Exercise objective - Wherever the word "design" shows up in the data, report the line it sits in.

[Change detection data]
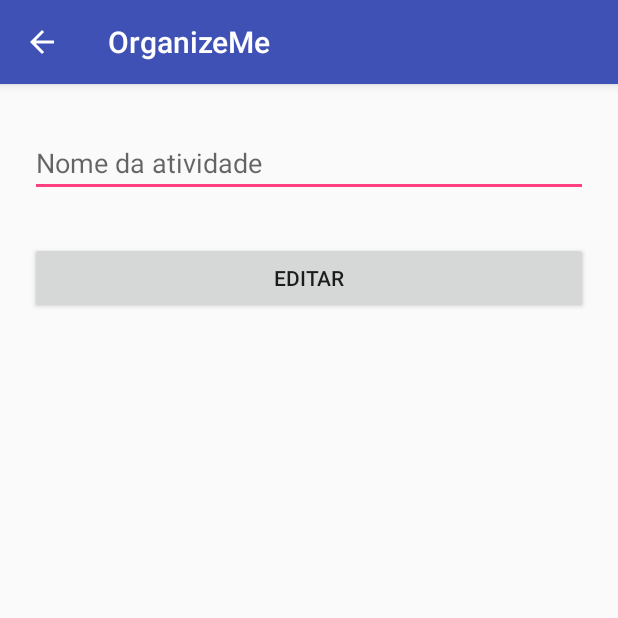
After one commit to lucsoliveira/OrganizeMe, an Android app: the EditTaskActivity screen opened directly, with no data from a screen before it, on a phone screen of 412 x 824 dp, the top half of it. The commit adds this screen. Run offline under Robolectric (Android 15) with nearby library versions, the phone set to English and light mode, and no system bars; 2 statements that could not run were skipped.

Commit message:
Tela editar atividades
Correção de bugs na tela para uma próxima edição.

```diff
--- /dev/null
+++ b/app/src/main/java/com/lucas/study/organizeme/EditTaskActivity.java
@@ -0,0 +1,78 @@
+package com.lucas.study.organizeme;
+
+import android.content.Intent;
+import android.os.Bundle;
+import android.support.design.widget.CoordinatorLayout;
+import android.support.design.widget.Snackbar;
+import android.support.v7.app.AppCompatActivity;
+import android.view.View;
+import android.widget.Button;
+import android.widget.EditText;
+import android.widget.Toast;
+
+public class EditTaskActivity extends AppCompatActivity {
+
+    EditText editTextTitle;
+    private Button editTask;
+
+    private CoordinatorLayout coordinatorLayout;
+    @Override
+    protected void onCreate(Bundle savedInstanceState) {
+        super.onCreate(savedInstanceState);
+        setContentView(R.layout.fragment_edit_task);
+
+        coordinatorLayout = (CoordinatorLayout) findViewById(R.id.coordinatorLayout);
+        editTextTitle   = (EditText)findViewById(R.id.editTextTitle);
+
+
+
+        Intent intent = getIntent();
+        // Capture the DB title and set the string as its text
+        final TaskModel t = TaskModel.findById(TaskModel.class, intent.getLongExtra("idTask", 0));
+        final String oldTitle = t.getTitleTask();
+        //change de edit text for name text
+        editTextTitle.setText(oldTitle);
+
+
+        editTask = (Button) findViewById(R.id.editTask);
+
+        editTask.setOnClickListener(new View.OnClickListener() {
+            @Override
+            public void onClick(View view) {
+
+                //verify if the old title dont have change
+                String newTitle = editTextTitle.getText().toString();
+
+                if(oldTitle.equals(newTitle)){
+
+                }else{
+
+                    t.titleTask = newTitle; // modify the values
+                    t.save(); // updates the previous entry with new values.
+
+                    Snackbar snackbar = Snackbar
+                            .make(coordinatorLayout, "Atividade atualizada", Snackbar.LENGTH_LONG)
+                            .setAction("DESFAZER", new View.OnClickListener() {
+                                @Override
+                                public void onClick(View view) {
+
+
+                                    t.titleTask = oldTitle; // revert the title
+                                    Snackbar snackbar1 = Snackbar.make(coordinatorLayout, "Atividade revertida!", Snackbar.LENGTH_SHORT);
+                                    snackbar1.show();
+                                }
+                            });
+
+                    snackbar.show();
+
+                }
+
+
+
+            }
+        });
+
+
+    }
+
+}
--- /dev/null
+++ b/app/src/main/res/layout/fragment_edit_task.xml
@@ -0,0 +1,38 @@
+<?xml version="1.0" encoding="utf-8"?>
+<android.support.design.widget.CoordinatorLayout xmlns:android="http://schemas.android.com/apk/res/android"
+    xmlns:app="http://schemas.android.com/apk/res-auto"
+    xmlns:tools="http://schemas.android.com/tools"
+    android:id="@+id/coordinatorLayout"
+    android:layout_width="match_parent"
+    android:layout_height="match_parent"
+    android:orientation="vertical">
+
+    <LinearLayout
+        android:layout_width="fill_parent"
+        android:layout_height="wrap_content"
+        android:orientation="vertical"
+        android:paddingLeft="20dp"
+        android:paddingRight="20dp"
+        app:layout_behavior="@string/appbar_scrolling_view_behavior">
+
+
+        <EditText
+            android:layout_marginTop="30dp"
+            android:id="@+id/editTextTitle"
+            android:layout_width="match_parent"
+            android:layout_height="wrap_content"
+            android:hint="@string/task_name" />
+
+
+        <Button
+            android:layout_marginTop="30dp"
+            android:id="@+id/editTask"
+            android:layout_width="fill_parent"
+            android:layout_height="wrap_content"
+            android:layout_gravity="right"
+            android:text="@string/task_edit_button" />
+
+
+    </LinearLayout>
+
+</android.support.design.widget.CoordinatorLayout>
--- a/app/src/main/res/values/strings.xml
+++ b/app/src/main/res/values/strings.xml
@@ -9,5 +9,6 @@
     <string name="btn_delete_task">Deletar</string>
     <string name="task_name">Nome da atividade</string>
     <string name="task_add_button">Adicionar</string>
+    <string name="task_edit_button">Editar</string>
 
 </resources>
```
Also changed, not shown: app/src/main/AndroidManifest.xml (+7 -0 lines), app/src/main/java/com/lucas/study/organizeme/TabTasks.java (+1 -7 lines), app/src/main/java/com/lucas/study/organizeme/TasksAdapter.java (+27 -5 lines).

Solution to this exercise -
+import android.support.design.widget.CoordinatorLayout;
+import android.support.design.widget.Snackbar;
+<android.support.design.widget.CoordinatorLayout xmlns:android="http://schemas.android.com/apk/res/android"
+</android.support.design.widget.CoordinatorLayout>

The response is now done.